Our story about the College of Law’s (CoL) spat with a number of Kaplan Law School’s clients has attracted plenty of comments from both students and graduate recruiters.
As reported on Monday (27 September) CoL is refusing to pay back thousands of pounds to future students who after paying their first instalment to CoL secured training contracts with law firms that send their future trainees to Kaplan (read story).
As head of Kaplan Giles Proctor said in the story: “This is particularly unfair now that there are so many more firm-specific LPCs. Students are being denied the chance to work with the provider and their firm before starting their training contracts.”
Indeed, this is echoed in many of the comments from Lawyer2B.com users. For instance, one poster writes: “This is yet another example of CoL being overly aggressive and unreasonable in the pursuit of profit.”
On the face of it CoL’s stance does look overly aggressive but as one source at the law school explained to us why did the students not read the small print and why are their future employers encouraging them to breach their contracts? Indeed, I do have some sympathy for CoL after all it isn’t doing anything illegal – a position that is summed up nicely by another poster who writes: “As harsh as it may sound, a contract is a contract.”
What’s more if you put ethical and business development issues to one side for a moment you’ll soon realise that there’s a much bigger issue here - the clashing deadlines between the date students are required to pay their first LPC instalment, which is typically 31 July, and the timings of law firm training contract assessment days - a large number are held in August.
Indeed, what this whole sorry saga perfectly highlights is that perhaps it’s finally time for a proper and meaningful look at the LPC and more importantly the providers that operate in this sector. Because deep down almost every LPC provider like every business is arguably motivated by the same thing – making money. And in our minds that’s not necessarily fair either.

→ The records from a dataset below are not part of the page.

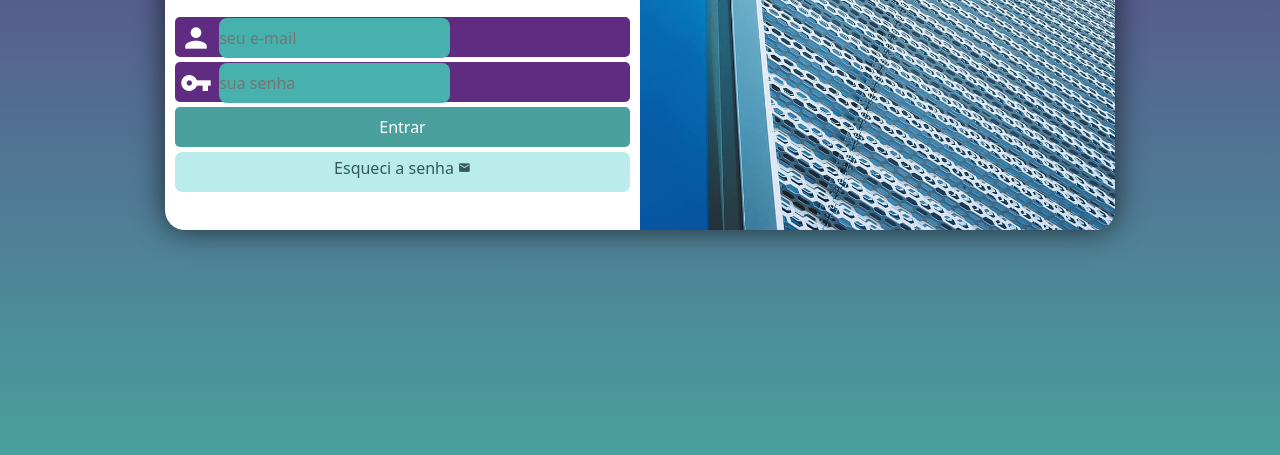
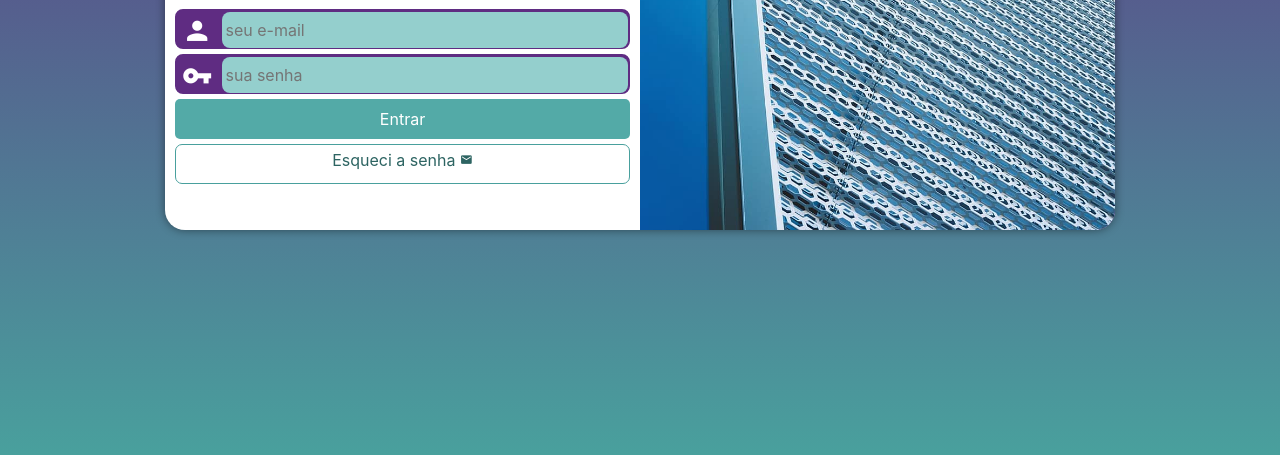
Before and after one commit to Luisfdsilva/Pojeto-login, a plain HTML site: page index.html in a window 1280 px wide. Shown: the part 345-800 px from the top of the page. Drawn offline with Linux system fonts and the light colour scheme.

Commit message:
Update style.css

```diff
--- a/estilos/style.css
+++ b/estilos/style.css
@@ -6,15 +6,15 @@
     Lilás: #5f2c82
 */
 
-*{
-    font-family: system-ui, -apple-system, BlinkMacSystemFont, 'Segoe UI', Roboto, Oxygen, Ubuntu, Cantarell, 'Open Sans', 'Helvetica Neue', sans-serif;
+* {
+    font-family: -apple-system, BlinkMacSystemFont, 'Segoe UI', Roboto, Oxygen, Ubuntu, Cantarell, 'Open Sans', 'Helvetica Neue', sans-serif;
     padding: 0px;
     margin: 0px;
     box-sizing: border-box;
 }
 
 body, html {
-    background-image: linear-gradient(to top, #49a09d, #760cbd);
+    background-color: #5f2c82;
     height: 100vh;
     width: 100vw;
 }
@@ -24,31 +24,37 @@ main {
     height: 100vh;
     width: 100vw;
 }
+
 section#login {
     position: absolute;
     top: 50%;
     left: 50%;
-    transform: translate(-50%, -50%);
     overflow: hidden;
+
     background-color: white;
     width: 250px;
-    height: 500px;
+    height: 515px;
     border-radius: 20px;
-    box-shadow: 0px 0px 30px rgba(0, 0, 0, 0.651);
-    transition: width 1s height 1s;
+    box-shadow: 0px 0px 10px rgba(0, 0, 0, 0.450);
+
+    transform: translate(-50%, -50%);
+    transition: width .3s, height .3s;
     transition-timing-function: ease;
 }
+
 section#login > div#imagem {
     display: block;
-    background: #5f2c82 url(../imagens/metal.jpg)no-repeat;
+    background: #5f2c82 url(../imagens/metal.jpg) no-repeat;
     background-size: cover;
     background-position: left bottom;
     height: 200px;
 }
+
 section#login > div#formulario {
     display: block;
     padding: 10px;
 }
+
 div#formulario > h1 {
     text-align: center;
     margin-bottom: 10px;
@@ -60,46 +66,58 @@ div#formulario > p {
 
 form > div.campo {
     background-color: #5f2c82;
+    border: 2px solid #5f2c82;
     display: block;
     width: 100%;
     height: 40px;
-    border-radius: 5px;
+    border-radius: 8px;
     margin: 5px 0px;
 }
 
 div.campo > label {
     display: none;
 }
-div.campo > i{
+
+div.campo > i {
     color: white;
-    /* background-color: black; */
-    font-size: 2em;
+    /*background-color: black;*/
+    font-size: 1.9em;
     width: 40px;
     padding: 5px;
 }
+
 div.campo > input {
-    background-color: #46b1ad;
+    background-color: #94cfcd;
     font-size: 1em;
-    width: calc(100%-44px);
+    width: calc(100% - 45px);
     height: 100%;
-    transform: translateY(-10px);
     border: 0px;
     border-radius: 8px;
+    padding: 4px;
+    transform: translateY(-10px);
 }
+
+div.campo > input:focus-within {
+    background-color: white;
+    border: none;
+}
+
 form > input[type=submit] {
     display: block;
     font-size: 1em;
     width: 100%;
     height: 40px;
-    background-color: #49a09d;
+    background-color: #53aaa7;
     color: white;
     border: none;
     border-radius: 5px;
     cursor: pointer;
 }
-form > input[ type=submit]:hover {
-    background-color: #09538fc9;
+
+form > input[type=submit]:hover {
+    background-color: #2d6462;
 }
+
 form > a.botao {
     display: block;
     text-align: center;
@@ -108,16 +126,17 @@ form > a.botao {
     height: 40px;
     padding-top: 5px;
     margin-top: 5px;
-    background-color: #b2ebe9e8;
-    color: #264b49e8;
+    background-color: white;
+    color: #2d6462;
+    border: 1px solid #49a09d;
     border-radius: 7px;
     text-decoration: none;
 }
+
 form > a.botao:hover {
     background-color: #6cd3cf;
 }
 
 form > a.botao > i {
     font-size: 0.8em;
-
 }
```
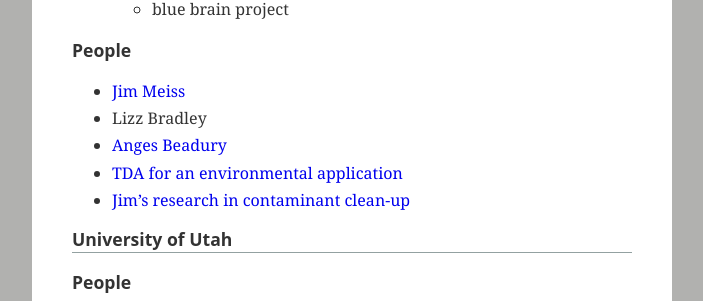
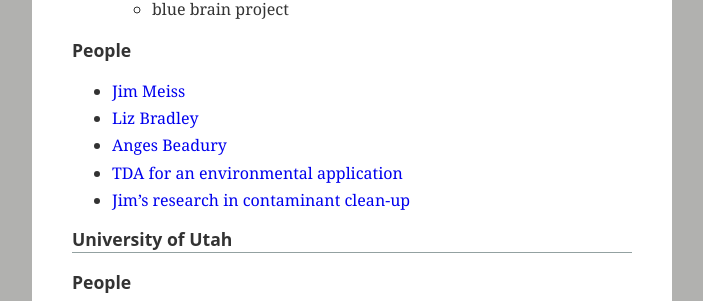
Before and after one commit to coltongrainger/blog, a Jekyll site: the page built from _posts/2017-10-18-grad-school.md, in a window 1280 px wide and 900 px high, scrolled down 953 px. Shown: the part 153-454 px from the top of the window, without its empty margins (288-991 px from the left). Built offline with Jekyll 4.4.1, drawn with Linux system fonts in a browser that asks for light colours; our own code applies the rules of GitHub Pages for plain Markdown files.

Commit message:
liz b link

```diff
--- a/_posts/2017-10-18-grad-school.md
+++ b/_posts/2017-10-18-grad-school.md
@@ -42,7 +42,7 @@
 ### People
 
 - [Jim Meiss](http://amath.colorado.edu/faculty/jdm/)
-- Lizz Bradley
+- [Liz Bradley](http://www.cs.colorado.edu/~lizb/)
 - [Anges Beadury](https://sites.google.com/view/agnesbeaudry)
 - [TDA for an environmental application](https://link.springer.com/chapter/10.1007/978-3-319-30379-6_22)
 - [Jim's research in contaminant clean-up](http://amath.colorado.edu/faculty/jdm/research.html#Groundwater)
```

PS – if you think you’ve left it too late to break into the legal profession think again. Lawyer 2B is hosting a brand new careers event on 1 December in conjunction with the College of Law for mature applicants. Click here for more information on how to register. But you better be quick because places are filling up fast.